Hey there, Ngaio. I’m a huge fan of your work. Keep it up. What do you think is better for smoking in general: bud, hash, kief or dabs? Thanks for taking time out of your day for reading my question.


Thank you for taking time out of your day to ask me a question. I like bud the most. Kief, hash and dabs are all pretty much the same. Kief is what you get when you collect the trichomes (all those little crystals on the bud, they are full of THC) from the pot plant. Compress that kief until the crystals pop and form a glob, and you have hash. Use some sort of solvent, like butane or carbon dioxide, to blast and freeze those crystals, and you get hash oil, also called “dabs.”

Don’t forget: Making butane hash oil is against the law in California. Possession is legal, though. Go figure.

While concentrated cannabis products (hash) are delicious, I really enjoy smoking the whole plant.

A friend of mine, who happens to be a grower, told me that people do not need to annually renew their medical-marijuana scripts anymore. According to him, there has been some kind of precedent in a previous courtroom situation, and as a result of that, we do not have to get our annual renewals. The original script that we obtained from our doctor is now a legally sufficient document to obtain medical-marijuana products. I have done some online research pertaining to the situation and have been unable to come up with any information. Since you are the Sactown 420 guru, perhaps you have information to share with your faithful followers?


Technically, your friend is correct. I called my homie, James Anthony, to get his opinion. He’s a lawyer. A weed lawyer.

Here’s the gist: Proposition 215 is very broadly written. According to 215, you don’t even need a written letter from your doctor. Medical-cannabis recommendations can be written or given orally. (“As long as your doctor gives good oral, you are golden,” Anthony said.)
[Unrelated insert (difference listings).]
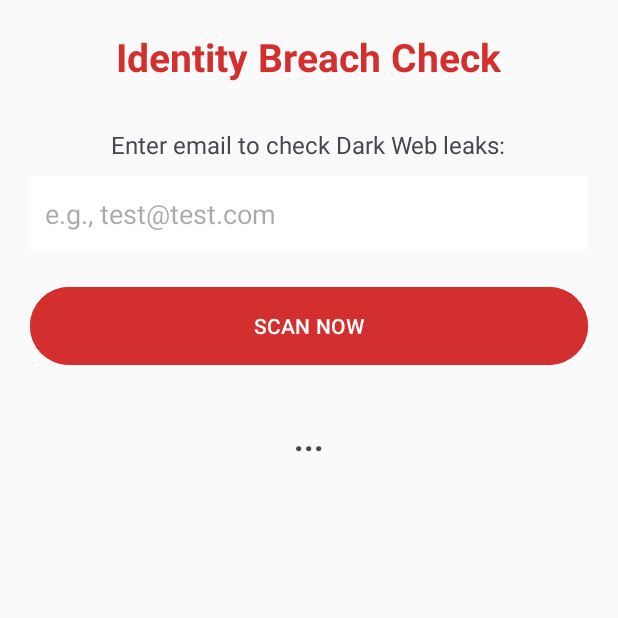
After one commit to alinanoormalik/SecureSphere_FYP, an Android app: the BreachCheckActivity screen opened directly, with no data from a screen before it, on a phone screen of 412 x 824 dp, the top half of it. The commit adds this screen. Run offline under Robolectric (Android 15) with nearby library versions, the phone set to English and light mode, and no system bars.

Commit message:
phase 3 completed

```diff
--- a/SecureSphere/app/build.gradle.kts
+++ b/SecureSphere/app/build.gradle.kts
@@ -62,4 +62,6 @@ dependencies {
     implementation("com.squareup.retrofit2:retrofit:2.9.0")
     implementation("com.squareup.retrofit2:converter-gson:2.9.0")
 
+    implementation("com.squareup.okhttp3:okhttp:4.12.0")
+
 }
--- /dev/null
+++ b/SecureSphere/app/src/main/java/com/example/securesphere/BreachCheckActivity.kt
@@ -0,0 +1,71 @@
+package com.example.securesphere
+
+import android.graphics.Color
+import android.os.Bundle
+import android.widget.Button
+import android.widget.EditText
+import android.widget.TextView
+import androidx.appcompat.app.AppCompatActivity
+import okhttp3.*
+import okhttp3.MediaType.Companion.toMediaTypeOrNull
+import okhttp3.RequestBody.Companion.toRequestBody
+import org.json.JSONObject
+import java.io.IOException
+
+class BreachCheckActivity : AppCompatActivity() {
+
+    override fun onCreate(savedInstanceState: Bundle?) {
+        super.onCreate(savedInstanceState)
+        setContentView(R.layout.activity_breach_check)
+
+        val etEmail = findViewById<EditText>(R.id.etBreachEmail)
+        val btnCheck = findViewById<Button>(R.id.btnCheckBreach)
+        val tvResult = findViewById<TextView>(R.id.tvBreachResult)
+
+        btnCheck.setOnClickListener {
+            val email = etEmail.text.toString().trim()
+            if (email.isNotEmpty()) {
+                tvResult.text = "Searching Database..."
+                checkBreach(email, tvResult)
+            }
+        }
+    }
+
+    private fun checkBreach(email: String, tvResult: TextView) {
+        // 1. URL to your PythonAnywhere Server
+        val url = "https://nimra3238.pythonanywhere.com/check-breach"
+
+        // 2. JSON Data
+        val json = JSONObject()
+        json.put("email", email)
+
+        val requestBody = json.toString().toRequestBody("application/json".toMediaTypeOrNull())
+        val request = Request.Builder().url(url).post(requestBody).build()
+        val client = OkHttpClient()
+
+        // 3. Send Request
+        client.newCall(request).enqueue(object : Callback {
+            override fun onFailure(call: Call, e: IOException) {
+                runOnUiThread { tvResult.text = "Error: Server Connection Failed" }
+            }
+
+            override fun onResponse(call: Call, response: Response) {
+                val responseData = response.body?.string()
+                if (responseData != null) {
+                    val jsonRes = JSONObject(responseData)
+                    val status = jsonRes.getString("status") // "Safe" or "Unsafe"
+
+                    runOnUiThread {
+                        if (status == "Unsafe") {
+                            tvResult.text = "⚠️ LEAKED! Change Password!"
+                            tvResult.setTextColor(Color.RED)
+                        } else {
+                            tvResult.text = "✅ SAFE. No leaks found."
+                            tvResult.setTextColor(Color.GREEN)
+                        }
+                    }
+                }
+            }
+        })
+    }
+}
--- /dev/null
+++ b/SecureSphere/app/src/main/res/layout/activity_breach_check.xml
@@ -0,0 +1,53 @@
+<?xml version="1.0" encoding="utf-8"?>
+<LinearLayout xmlns:android="http://schemas.android.com/apk/res/android"
+    android:layout_width="match_parent"
+    android:layout_height="match_parent"
+    android:orientation="vertical"
+    android:padding="20dp"
+    android:gravity="center_horizontal"
+    android:background="#FAFAFA">
+
+    <TextView
+        android:layout_width="wrap_content"
+        android:layout_height="wrap_content"
+        android:text="Identity Breach Check"
+        android:textSize="26sp"
+        android:textStyle="bold"
+        android:textColor="#D32F2F"
+        android:layout_marginBottom="30dp"/>
+
+    <TextView
+        android:layout_width="wrap_content"
+        android:layout_height="wrap_content"
+        android:text="Enter email to check Dark Web leaks:"
+        android:textSize="16sp"
+        android:layout_marginBottom="10dp"/>
+
+    <EditText
+        android:id="@+id/etBreachEmail"
+        android:layout_width="match_parent"
+        android:layout_height="wrap_content"
+        android:hint="e.g., test@test.com"
+        android:inputType="textEmailAddress"
+        android:minHeight="50dp"
+        android:background="#FFFFFF"
+        android:padding="10dp"/>
+
+    <Button
+        android:id="@+id/btnCheckBreach"
+        android:layout_width="match_parent"
+        android:layout_height="60dp"
+        android:text="SCAN NOW"
+        android:backgroundTint="#D32F2F"
+        android:layout_marginTop="20dp"/>
+
+    <TextView
+        android:id="@+id/tvBreachResult"
+        android:layout_width="wrap_content"
+        android:layout_height="wrap_content"
+        android:text="..."
+        android:textSize="22sp"
+        android:textStyle="bold"
+        android:layout_marginTop="30dp"/>
+
+</LinearLayout>
```
Also changed, not shown: SecureSphere/app/src/main/AndroidManifest.xml (+14 -14 lines), SecureSphere/app/src/main/java/com/example/securesphere/CallerIDActivity.kt (added, +74 -0 lines), SecureSphere/app/src/main/java/com/example/securesphere/DashboardActivity.kt (+19 -14 lines), SecureSphere/app/src/main/java/com/example/securesphere/EmailActivity.kt (added, +67 -0 lines), SecureSphere/app/src/main/res/layout/activity_caller_idactivity.xml (added, +45 -0 lines), SecureSphere/app/src/main/res/layout/activity_dashboard.xml (+27 -0 lines), SecureSphere/app/src/main/res/layout/activity_email.xml (added, +41 -0 lines).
And, if the doctor didn’t actually put an expiration date on your letter, you are technically good to go forever. However, Prop. 215 doesn’t actually legalize weed: It just allows you to use what is known as an “affirmative defense” in court. So, if your letter is years old, some prosecutor may try to claim that perhaps your medical condition has improved, and you don’t need to use cannabis anymore. Also, cannabis clubs are allowed to decide their own terms for admittance, so if they say your letter has to be renewed every year, and you want to visit that club, you should probably get your letter renewed every year. Besides, pot doctors need the money, and a letter of recommendation is cheap. It’s probably better to keep your recommendation current so as to avoid any unpleasantness. Namaste.